→ **INPUT MATERIAL**:
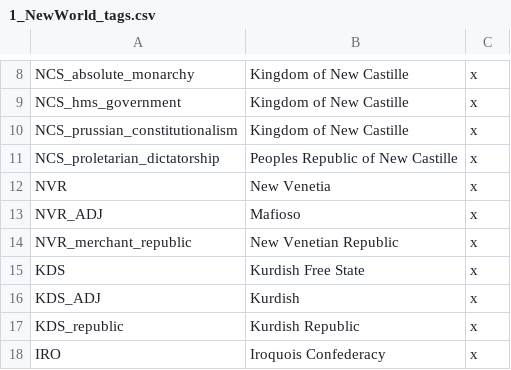
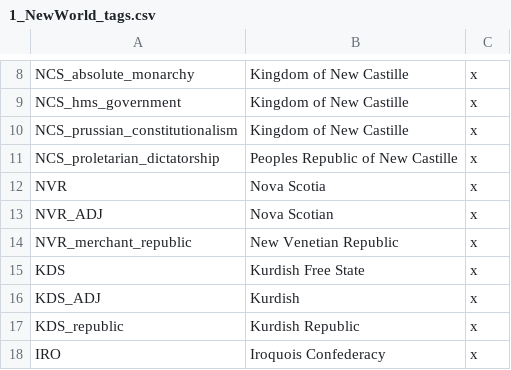
Before and after one commit to Rainbow-Goat/Fall-of-Genghis, a CSV file: Fall of Genghis/localisation/1_NewWorld_tags.csv, drawn as a sheet; only a part is shown, gaps mark what is left out.

```diff
--- a/Fall of Genghis/localisation/1_NewWorld_tags.csv
+++ b/Fall of Genghis/localisation/1_NewWorld_tags.csv
@@ -11,4 +11,4 @@ NCS_prussian_constitutionalism;Kingdom of New Castille;x;
 NCS_proletarian_dictatorship;Peoples Republic of New Castille;x;
-NVR;New Venetia;x;
-NVR_ADJ;Mafioso;x;
+NVR;Nova Scotia;x;
+NVR_ADJ;Nova Scotian;x;
 NVR_merchant_republic;New Venetian Republic;x;
```
Also changed, not shown: Fall of Genghis/localisation/0_cultures.csv, Fall of Genghis/map/adjacencies.csv, 29 other files.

→ **WHAT YOU WILL DO**: Copy out every entry above, character for character, excluding pictures.

→ **FINISHED EXERCISE**:
Before and after one commit to Rainbow-Goat/Fall-of-Genghis, a CSV file: Fall of Genghis/localisation/1_NewWorld_tags.csv, drawn as a sheet; only a part is shown, gaps mark what is left out.

```diff
--- a/Fall of Genghis/localisation/1_NewWorld_tags.csv
+++ b/Fall of Genghis/localisation/1_NewWorld_tags.csv
@@ -11,4 +11,4 @@ NCS_prussian_constitutionalism;Kingdom of New Castille;x;
 NCS_proletarian_dictatorship;Peoples Republic of New Castille;x;
-NVR;New Venetia;x;
-NVR_ADJ;Mafioso;x;
+NVR;Nova Scotia;x;
+NVR_ADJ;Nova Scotian;x;
 NVR_merchant_republic;New Venetian Republic;x;
```
Also changed, not shown: Fall of Genghis/localisation/0_cultures.csv, Fall of Genghis/map/adjacencies.csv, 29 other files.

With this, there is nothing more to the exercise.